aka Ren pi deng long
Director: Chung Sun
Cast: Tony Liu, Kuan Tai Chen, Lieh Lo, Shawn Yin Yin, Ni Tien, Linda Chu
Image Entertainment / Region 1 / Unrated / 2.35:1 widescreen / MANDARIN: Dolby Digital Stereo / Subtitles: English, Spanish / 99 minutes / PURCHASE FROM BOULEVARDMOVIES.COM
Disk Extras: Interview With Shawn Yin Yin / The Skin Peel Scene Alternate Take / Production Stills Gallery / Trailers
Sir Run Run and Runme Shaw are the brothers behind the biggest movie studio in the Far East, Shaw Brothers Studio. The studio started under the parent company “Shaw Organization” in Singapore, 1924 as South Sea Film but later changed to “Shaw Brothers” probably because of the success of the American Warner Brothers, after whom they would model their logo. The studio is known for developing the first film with sound in Hong Kong in 1934, but even with thousands of films under their umbrella the movies fell into obscurity until Celestial Pictures acquired the rights in 2000 for home distribution. Now twelve years later, I finally jump on the Shaw train with possibly their most well-known horror entry, Human Lanterns.

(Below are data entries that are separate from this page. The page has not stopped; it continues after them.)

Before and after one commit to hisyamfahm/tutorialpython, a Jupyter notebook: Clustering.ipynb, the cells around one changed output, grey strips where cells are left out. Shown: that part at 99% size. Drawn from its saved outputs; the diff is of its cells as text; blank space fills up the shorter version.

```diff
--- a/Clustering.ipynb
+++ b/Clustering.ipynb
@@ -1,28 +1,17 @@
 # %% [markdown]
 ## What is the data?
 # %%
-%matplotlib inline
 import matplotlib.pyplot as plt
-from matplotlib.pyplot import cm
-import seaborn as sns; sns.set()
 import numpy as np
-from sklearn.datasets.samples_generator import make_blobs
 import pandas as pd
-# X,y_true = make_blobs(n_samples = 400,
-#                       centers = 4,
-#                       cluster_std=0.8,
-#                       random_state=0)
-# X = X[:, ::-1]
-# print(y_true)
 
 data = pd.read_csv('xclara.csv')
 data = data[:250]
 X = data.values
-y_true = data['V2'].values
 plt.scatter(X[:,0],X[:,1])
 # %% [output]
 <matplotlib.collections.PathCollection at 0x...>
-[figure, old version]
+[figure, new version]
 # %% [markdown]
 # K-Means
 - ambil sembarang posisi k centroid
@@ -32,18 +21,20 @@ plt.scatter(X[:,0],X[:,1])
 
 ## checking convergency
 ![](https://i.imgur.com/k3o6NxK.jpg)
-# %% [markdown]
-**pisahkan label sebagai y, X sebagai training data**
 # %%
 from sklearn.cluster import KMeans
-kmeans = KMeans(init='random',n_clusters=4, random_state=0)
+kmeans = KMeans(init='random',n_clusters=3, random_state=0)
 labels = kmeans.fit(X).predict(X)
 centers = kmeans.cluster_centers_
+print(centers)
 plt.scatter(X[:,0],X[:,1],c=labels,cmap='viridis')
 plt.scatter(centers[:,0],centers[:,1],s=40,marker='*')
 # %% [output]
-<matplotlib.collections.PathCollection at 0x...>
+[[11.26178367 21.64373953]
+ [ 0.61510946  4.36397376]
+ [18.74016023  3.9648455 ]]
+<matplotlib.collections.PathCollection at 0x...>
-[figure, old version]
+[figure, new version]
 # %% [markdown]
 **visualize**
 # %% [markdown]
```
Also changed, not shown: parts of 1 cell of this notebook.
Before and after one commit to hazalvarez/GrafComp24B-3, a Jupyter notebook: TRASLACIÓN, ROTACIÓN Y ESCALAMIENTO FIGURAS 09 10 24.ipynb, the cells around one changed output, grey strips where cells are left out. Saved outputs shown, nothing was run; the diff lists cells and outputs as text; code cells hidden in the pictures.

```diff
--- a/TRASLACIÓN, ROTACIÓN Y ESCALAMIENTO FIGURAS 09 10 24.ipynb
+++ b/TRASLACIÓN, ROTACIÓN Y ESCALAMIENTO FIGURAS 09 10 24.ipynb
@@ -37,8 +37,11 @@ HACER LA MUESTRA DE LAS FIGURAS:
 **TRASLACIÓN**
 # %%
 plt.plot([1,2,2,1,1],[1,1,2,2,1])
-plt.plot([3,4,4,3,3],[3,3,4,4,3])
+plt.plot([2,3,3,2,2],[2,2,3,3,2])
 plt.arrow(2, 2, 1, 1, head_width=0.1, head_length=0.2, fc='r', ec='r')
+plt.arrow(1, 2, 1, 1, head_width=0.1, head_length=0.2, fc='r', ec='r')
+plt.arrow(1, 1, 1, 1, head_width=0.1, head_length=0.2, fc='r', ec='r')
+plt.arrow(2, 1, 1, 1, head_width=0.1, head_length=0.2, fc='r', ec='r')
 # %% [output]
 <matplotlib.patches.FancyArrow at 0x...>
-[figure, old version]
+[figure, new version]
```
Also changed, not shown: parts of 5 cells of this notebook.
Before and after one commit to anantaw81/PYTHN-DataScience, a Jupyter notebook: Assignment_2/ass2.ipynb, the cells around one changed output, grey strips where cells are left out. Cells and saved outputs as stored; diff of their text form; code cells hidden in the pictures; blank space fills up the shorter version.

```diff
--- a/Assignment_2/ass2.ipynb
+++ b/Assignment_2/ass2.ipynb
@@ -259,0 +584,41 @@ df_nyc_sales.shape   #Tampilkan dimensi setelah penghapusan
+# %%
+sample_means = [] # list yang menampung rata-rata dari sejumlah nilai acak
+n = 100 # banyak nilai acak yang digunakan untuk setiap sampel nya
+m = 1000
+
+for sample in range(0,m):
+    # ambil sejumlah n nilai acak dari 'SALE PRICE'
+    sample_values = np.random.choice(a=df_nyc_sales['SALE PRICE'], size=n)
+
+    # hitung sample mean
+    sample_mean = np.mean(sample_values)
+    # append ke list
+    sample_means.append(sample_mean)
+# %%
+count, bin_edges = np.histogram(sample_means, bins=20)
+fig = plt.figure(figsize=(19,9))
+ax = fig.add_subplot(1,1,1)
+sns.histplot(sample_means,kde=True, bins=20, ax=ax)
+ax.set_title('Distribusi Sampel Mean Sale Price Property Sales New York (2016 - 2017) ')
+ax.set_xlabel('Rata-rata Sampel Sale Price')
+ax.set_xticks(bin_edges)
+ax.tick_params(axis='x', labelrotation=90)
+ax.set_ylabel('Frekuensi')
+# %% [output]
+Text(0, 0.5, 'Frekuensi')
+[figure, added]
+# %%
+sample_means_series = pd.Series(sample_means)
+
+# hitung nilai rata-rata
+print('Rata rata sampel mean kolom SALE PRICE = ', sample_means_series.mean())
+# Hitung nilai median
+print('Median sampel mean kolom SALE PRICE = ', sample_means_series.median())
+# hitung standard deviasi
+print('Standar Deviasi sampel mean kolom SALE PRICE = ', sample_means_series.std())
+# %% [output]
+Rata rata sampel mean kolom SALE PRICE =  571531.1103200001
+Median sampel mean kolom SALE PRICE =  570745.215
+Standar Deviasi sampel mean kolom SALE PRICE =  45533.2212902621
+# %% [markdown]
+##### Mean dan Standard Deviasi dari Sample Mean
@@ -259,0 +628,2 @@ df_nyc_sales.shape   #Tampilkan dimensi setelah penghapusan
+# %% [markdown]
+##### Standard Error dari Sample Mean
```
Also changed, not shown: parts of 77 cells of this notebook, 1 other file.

Lung and Tan are rich dudes who have nothing better to do than be bitter rivals over everything; banging chicks, fighting and uh, lantern making. The annual lantern festival is coming up and each of the two manly men are chomping at the bit to outdo the other with their fancy lanterns. So Lung (the real dick of the story) finds his lamp dealer and tells him that he has to have a mack-daddy one this year so he can beat Tan. The dude directs him to Chun-Fang, a recluse who actually makes them and they recognize each other as former romantic rivals. Fang still holds a grudge but says he will make the lantern. Soon people close to both Lung and Tan begin to disappear or show up murdered in brutal ways. The viewer knows it’s Fang dressed as a skull-faced yeti ninja thingie but it’s somehow a mystery to everyone else including the village idiot cop, Officer Poon (no kidding).
The story is actually pretty well told but the real appeal for this flick is the king-fu action and shocking violence. The look of Human Lanterns reminded me a lot of films I have seen from Bollywood. Lavish costumes and sets that sometimes look like they were shot on a stage which made them look fake and surreal. The lighting was also very moody and made some of the shots, like in Fang’s underground lair, intensely creepy. If you haven’t guessed by the summary and title, the lamps being made here by serial killer Chun-Fang (aka Ed Gein-san) are covered by human skin. So in order to get that skin, he ties people to a pole and uses a semi-circular bladed knife to flay his victims which is portrayed in pretty graphic detail. This is only shown on the Image Entertainment disk as the Asian releases all had the gory parts edited out. I was a bit surprised that there wasn’t more nudity, aside from a quick topless shot of a woman right before she’s murdered.
For my first Shaw Brothers movie, I think I picked a good one. It was a mishmash of kung-fu action and atmospheric horror with great pacing and lots of cheesy, overacting fun. My buddy is a huge Shaw Brothers fan and he suggested I check out the martial arts epic 36 Chambers of Shaolin, a Shaw classic. I do believe I will be seeking out a lot more of their films since so many of them are now out on DVD from assorted distribution companies here in the U.S. If all of the image transfers are as good as this one, I will be very happy to collect as much of the library as I can.